Leeds have been among the fittest squads in the country since Bielsa arrived in the summer of 2018 and the offshoot of that hard work has been external concerns around fatigue and injuries.
While nobody inside the club would put it down to burnout, it’s fair to say the end of the first season did disintegrate quite rapidly, but in years two and three you can only marvel at how well the team finished those campaigns.
There was one loss in the final 15, Covid-interrupted, matches of the second campaign en route to the title, and then one loss in the final 11 games of a Premier League season last year.
Bielsa knows the narrative and he knows where everyone’s looking when the injuries hit hard. There could be 11 players missing through injury, or concussion if you include Junior Firpo, this weekend. Diego Llorente’s suspension makes it 12.
The head coach’s tone may have been lost in translation last week, but he used the word interrogation when he addressed the persistent questions about injuries at his press conferences.
Asked whether there would be any debutants in the cup at West Ham United, he said: “No, I don't know at the moment, but responding to the suggestion I received in the press conference previously, I can't give any information that could infer the formation.
“With respect to the injuries, as I'm constantly interrogated, I have no other remedy than to comment on it.”
Injuries have never been the happiest subject for Bielsa to talk about, perhaps understandably, given it’s a series of journalists asking for clarity on just how many players are unavailable to him.
When the list is as long as it is now, he will sense where the narrative is going. There was a similar incident at Southampton earlier in the season.
There was one jarring moment in the post-match press conference when Bielsa seemed to finish an answer and pause for the next question before resuming his response after a few seconds.
He was talking about injuries and had seemed to finish his answer before another thought came to him.
Without any prompting, he wanted to remind the world there was only one muscular injury at that stage.
“Raphinha, we had decided he was going to fly after his game, without knowing how many minutes he was going to play on the Friday (Brazil v Uruguay),” he said.
“In the end, he played 70 minutes, flew 15 hours and today at midday he wasn't in conditions to take on board even a part of the game.
“Given he wasn't in conditions to respond, we didn't risk because it's possible in circumstances like this injuries can occur.
“In the case of [Kalvin] Phillips, in the two weeks after the Watford game, he was working with an injury that was bothering him. That was a muscular problem in his calf.

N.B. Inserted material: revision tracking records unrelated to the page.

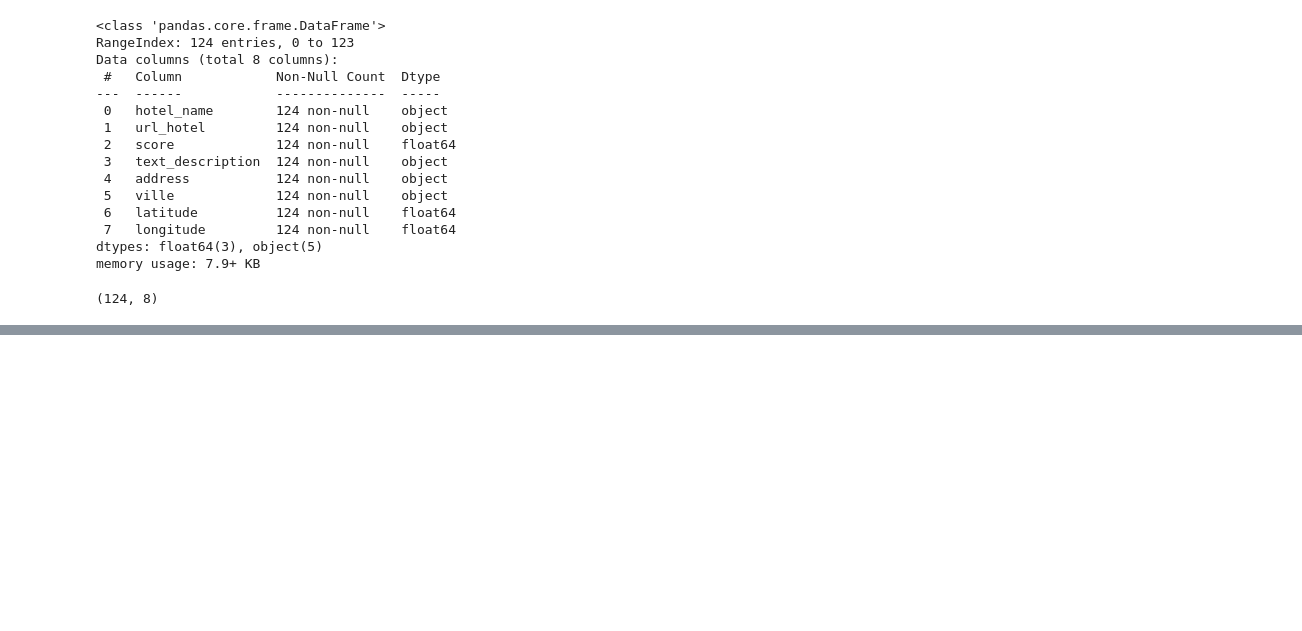
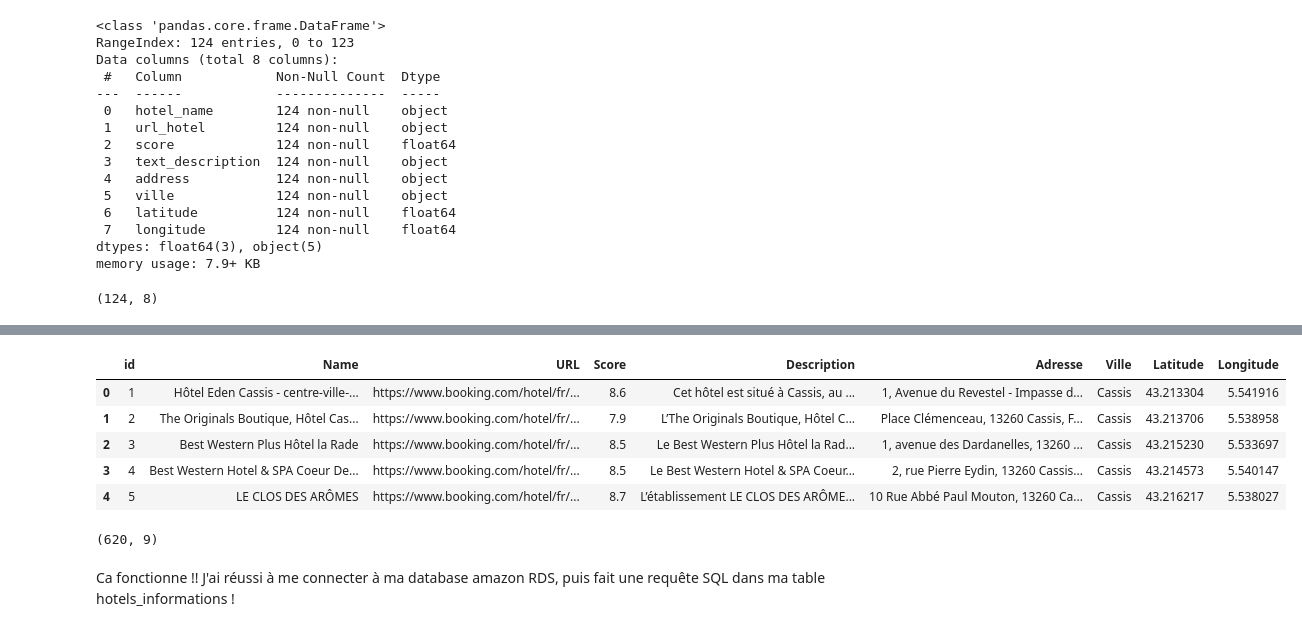
Before and after one commit to datA-jed/Projet-Kayak, a Jupyter notebook: data_cleaning_and_s3.ipynb, the cells around one changed output, grey strips where cells are left out. Saved outputs shown, nothing was run; the diff lists cells and outputs as text; code cells hidden in the pictures; blank space fills up the shorter version.

```diff
--- a/hotels_infos_per_city/data_cleaning_and_s3.ipynb
+++ b/data_cleaning_and_s3.ipynb
@@ -195,0 +234,13 @@ fig.show()
+# %%
+from sqlalchemy import create_engine, text
+from dotenv import load_dotenv
+import os
+import pandas as pd
+
+load_dotenv()
+
+USERNAME = "postgres"
+HOSTNAME = "database-kayak-clement-maulard.cxqy6cue60os.eu-west-3.rds.amazonaws.com"
+PASSWORD = os.environ["RDS_PASSWORD"]
+
+engine = create_engine(f"postgresql+psycopg2://{USERNAME}:{PASSWORD}@{HOSTNAME}", echo=True)
@@ -195,0 +307,7 @@ fig.show()
+# %%
+hotels_values_dict = hotels_values.to_dict(orient="records")
+
+conn = engine.connect()
+
+conn.execute(hotels_informations.insert(), hotels_values_dict)
+conn.commit()
@@ -195,0 +319,7 @@ fig.show()
+# %%
+stmt = text('SELECT * FROM "hotels_informations";')
+
+df = pd.read_sql_query(con=conn, sql=stmt)
+
+df.head()
+# %% [output]
@@ -195,0 +329,12 @@ fig.show()
+|  | id | Name | URL | Score | Description | Adresse | Ville | Latitude | Longitude |
+| 0 | 1 | Hôtel Eden Cassis - centre-ville-... | https://www.booking.com/hotel/fr/... | 8.6 | Cet hôtel est situé à Cassis, au ... | 1, Avenue du Revestel - Impasse d... | Cassis | 43.213304 | 5.541916 |
+| 1 | 2 | The Originals Boutique, Hôtel Cas... | https://www.booking.com/hotel/fr/... | 7.9 | L’The Originals Boutique, Hôtel C... | Place Clémenceau, 13260 Cassis, F... | Cassis | 43.213706 | 5.538958 |
+| 2 | 3 | Best Western Plus Hôtel la Rade | https://www.booking.com/hotel/fr/... | 8.5 | Le Best Western Plus Hôtel la Rad... | 1, avenue des Dardanelles, 13260 ... | Cassis | 43.215230 | 5.533697 |
+| 3 | 4 | Best Western Hotel & SPA Coeur De... | https://www.booking.com/hotel/fr/... | 8.5 | Le Best Western Hotel & SPA Coeur... | 2, rue Pierre Eydin, 13260 Cassis... | Cassis | 43.214573 | 5.540147 |
+| 4 | 5 | LE CLOS DES ARÔMES | https://www.booking.com/hotel/fr/... | 8.7 | L’établissement LE CLOS DES ARÔME... | 10 Rue Abbé Paul Mouton, 13260 Ca... | Cassis | 43.216217 | 5.538027 |
+# %%
+df.shape
+# %% [output]
+(620, 9)
+# %% [markdown]
+Ca fonctionne !! J'ai réussi à me connecter à ma database amazon RDS, puis fait une requête SQL dans ma table hotels_informations !
```
Also changed, not shown: parts of 12 cells of this notebook, 4 other files.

“During those days, for a while now, he's had a problem in his hip and those two joined together, and even if he was close to being able to play the game, the conditions weren't the necessary ones for him to play.
“Firpo had a muscular problem on Thursday prior to the game. (Pauses) Of the absent players, the only player that had a muscular problem is Firpo.

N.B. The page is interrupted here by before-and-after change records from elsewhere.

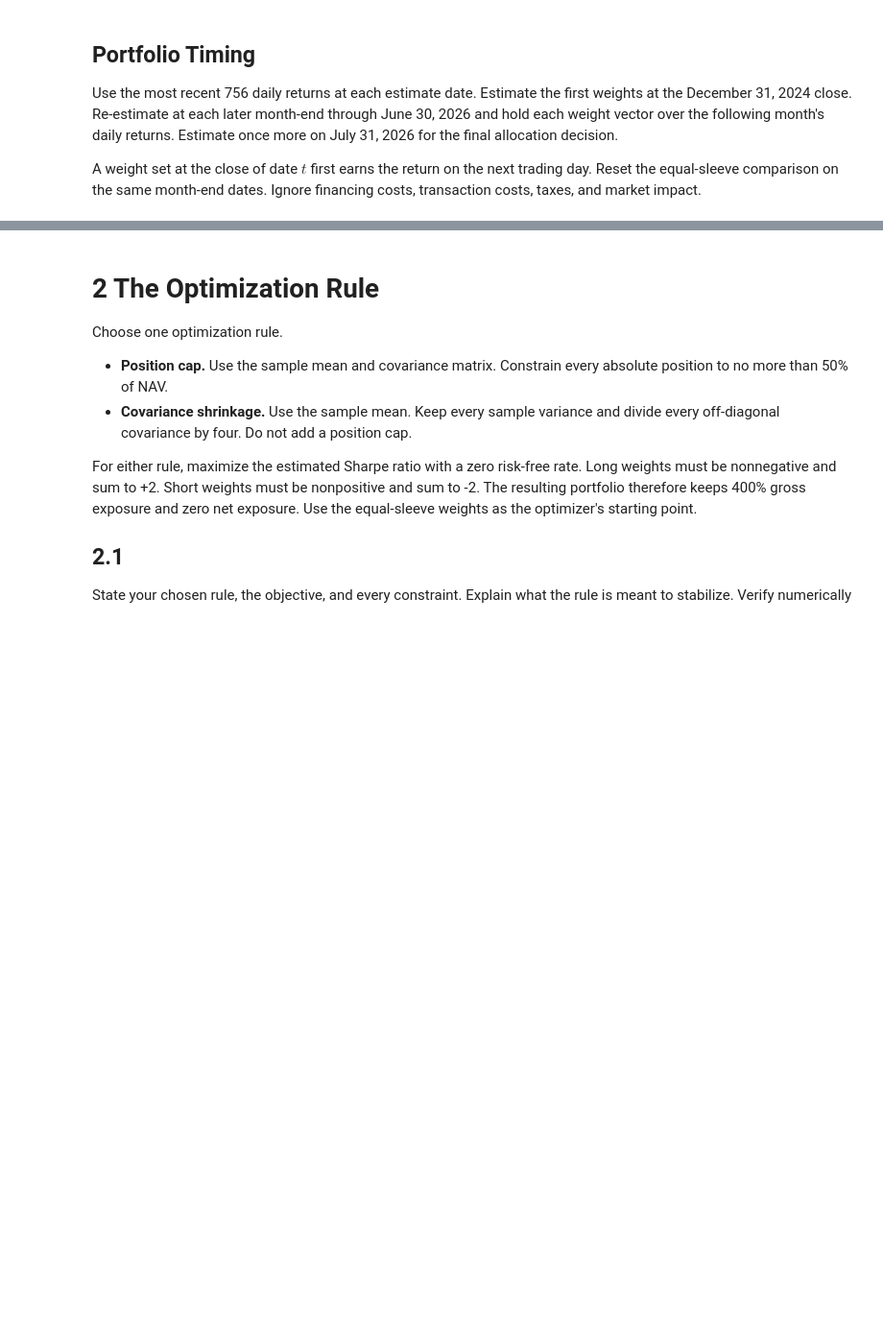
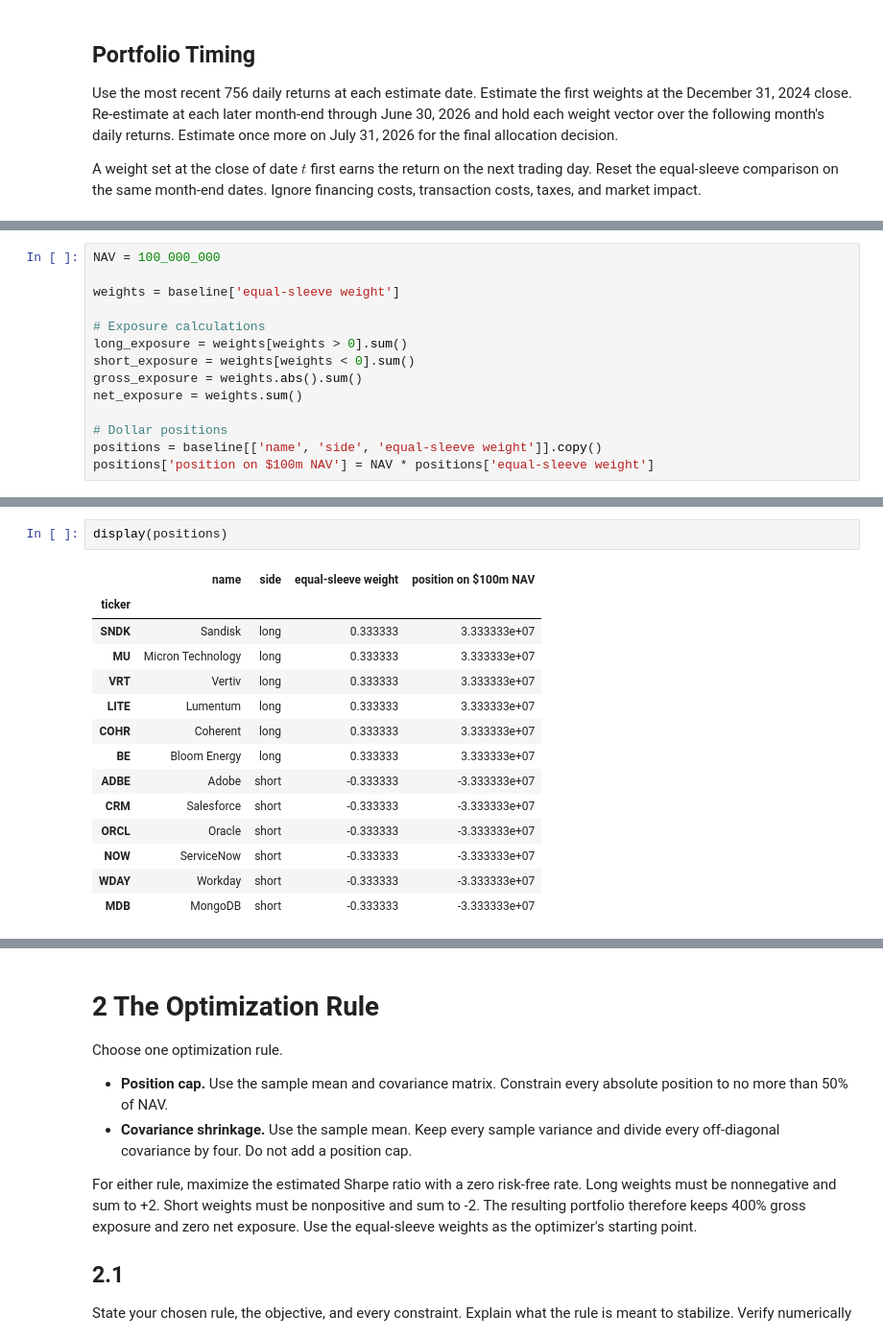
Before and after one commit to SimbaSimbiri/leveraged-awareness, a Jupyter notebook: situational_awareness_portfolio.ipynb, the cells around one changed output, grey strips where cells are left out. Shown at 96% size. Saved outputs shown, nothing was run; the diff lists cells and outputs as text; blank space fills up the shorter version.

```diff
--- a/situational_awareness_portfolio.ipynb
+++ b/situational_awareness_portfolio.ipynb
@@ -98,0 +96,14 @@ Using only returns available through December 31, 2024, report annualized mean,
+# %%
+NAV = 100_000_000
+
+weights = baseline['equal-sleeve weight']
+
+# Exposure calculations
+long_exposure = weights[weights > 0].sum()
+short_exposure = weights[weights < 0].sum()
+gross_exposure = weights.abs().sum()
+net_exposure = weights.sum()
+
+# Dollar positions
+positions = baseline[['name', 'side', 'equal-sleeve weight']].copy()
+positions['position on $100m NAV'] = NAV * positions['equal-sleeve weight']
@@ -98,0 +125,17 @@ Using only returns available through December 31, 2024, report annualized mean,
+# %%
+display(positions)
+# %% [output]
+|  | name | side | equal-sleeve weight | position on $100m NAV |
+| ticker |  |  |  |  |
+| SNDK | Sandisk | long | 0.333333 | 3.333333e+07 |
+| MU | Micron Technology | long | 0.333333 | 3.333333e+07 |
+| VRT | Vertiv | long | 0.333333 | 3.333333e+07 |
+| LITE | Lumentum | long | 0.333333 | 3.333333e+07 |
+| COHR | Coherent | long | 0.333333 | 3.333333e+07 |
+| BE | Bloom Energy | long | 0.333333 | 3.333333e+07 |
+| ADBE | Adobe | short | -0.333333 | -3.333333e+07 |
+| CRM | Salesforce | short | -0.333333 | -3.333333e+07 |
+| ORCL | Oracle | short | -0.333333 | -3.333333e+07 |
+| NOW | ServiceNow | short | -0.333333 | -3.333333e+07 |
+| WDAY | Workday | short | -0.333333 | -3.333333e+07 |
+| MDB | MongoDB | short | -0.333333 | -3.333333e+07 |
```
Also changed, not shown: parts of 11 cells of this notebook, 2 other files.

“The rest of them [are not muscular], like [Luke] Ayling with his knee, Phillips and [Robin] Koch with his knee and [Patrick] Bamford's ankle, and Raphinha due to the accumulation of the games and the flight, he wasn't able to play.”
Bielsa had not been asked to compare and contrast the full list of absentees, but he felt the need to raise it.

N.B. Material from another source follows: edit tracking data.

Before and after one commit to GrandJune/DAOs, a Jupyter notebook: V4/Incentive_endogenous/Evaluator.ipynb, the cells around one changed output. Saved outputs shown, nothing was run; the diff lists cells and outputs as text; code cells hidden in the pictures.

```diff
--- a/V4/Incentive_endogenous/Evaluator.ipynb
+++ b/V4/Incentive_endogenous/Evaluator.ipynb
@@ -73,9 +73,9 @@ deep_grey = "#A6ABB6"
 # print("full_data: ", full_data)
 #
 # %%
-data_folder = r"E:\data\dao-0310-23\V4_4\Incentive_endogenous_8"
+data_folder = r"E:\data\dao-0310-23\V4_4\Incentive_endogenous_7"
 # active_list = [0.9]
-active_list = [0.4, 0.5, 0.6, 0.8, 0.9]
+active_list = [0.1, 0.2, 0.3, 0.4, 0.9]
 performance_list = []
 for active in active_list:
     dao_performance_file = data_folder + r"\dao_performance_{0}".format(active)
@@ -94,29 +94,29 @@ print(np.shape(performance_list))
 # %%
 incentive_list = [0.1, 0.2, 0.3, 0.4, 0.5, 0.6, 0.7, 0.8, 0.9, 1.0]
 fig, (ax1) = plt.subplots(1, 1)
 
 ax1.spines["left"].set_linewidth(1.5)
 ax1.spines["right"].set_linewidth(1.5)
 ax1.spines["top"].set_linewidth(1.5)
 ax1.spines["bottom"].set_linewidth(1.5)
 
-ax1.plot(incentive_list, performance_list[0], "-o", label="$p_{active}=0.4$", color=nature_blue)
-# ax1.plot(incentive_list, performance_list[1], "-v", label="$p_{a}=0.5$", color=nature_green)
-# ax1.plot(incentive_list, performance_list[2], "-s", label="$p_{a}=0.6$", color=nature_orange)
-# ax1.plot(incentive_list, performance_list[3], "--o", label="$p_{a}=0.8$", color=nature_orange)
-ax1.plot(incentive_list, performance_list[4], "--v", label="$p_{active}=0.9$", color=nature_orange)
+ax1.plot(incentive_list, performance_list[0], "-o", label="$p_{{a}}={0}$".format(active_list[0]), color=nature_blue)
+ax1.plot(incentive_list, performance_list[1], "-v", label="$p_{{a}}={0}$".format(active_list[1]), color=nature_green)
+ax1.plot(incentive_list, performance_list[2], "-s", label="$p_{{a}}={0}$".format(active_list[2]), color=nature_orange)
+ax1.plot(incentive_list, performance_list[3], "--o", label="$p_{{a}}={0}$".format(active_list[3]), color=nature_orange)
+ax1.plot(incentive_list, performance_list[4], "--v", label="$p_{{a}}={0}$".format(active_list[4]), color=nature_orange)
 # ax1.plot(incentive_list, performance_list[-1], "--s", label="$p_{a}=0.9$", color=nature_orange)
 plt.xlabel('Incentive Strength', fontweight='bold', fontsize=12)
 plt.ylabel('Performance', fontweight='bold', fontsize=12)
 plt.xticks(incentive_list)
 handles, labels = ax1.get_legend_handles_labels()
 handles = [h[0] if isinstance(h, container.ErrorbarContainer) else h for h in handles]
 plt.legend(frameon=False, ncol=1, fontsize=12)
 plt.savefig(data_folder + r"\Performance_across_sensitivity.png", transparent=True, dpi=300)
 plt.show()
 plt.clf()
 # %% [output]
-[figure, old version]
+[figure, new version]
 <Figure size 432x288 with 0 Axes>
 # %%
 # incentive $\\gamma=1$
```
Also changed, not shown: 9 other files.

One theory, and it is speculation until he clarifies, is Bielsa’s sense the public believes his training may be behind the injury issues and causing muscle strains.
A long injury list might point to one common denominator if they were similar issues, but as Bielsa points out, that was not the case and those were isolated incidents in his mind.
With the injuries mounting up once more, Bielsa knows questions will start to build in some minds about the root cause and what Leeds can do to nip it in the bud.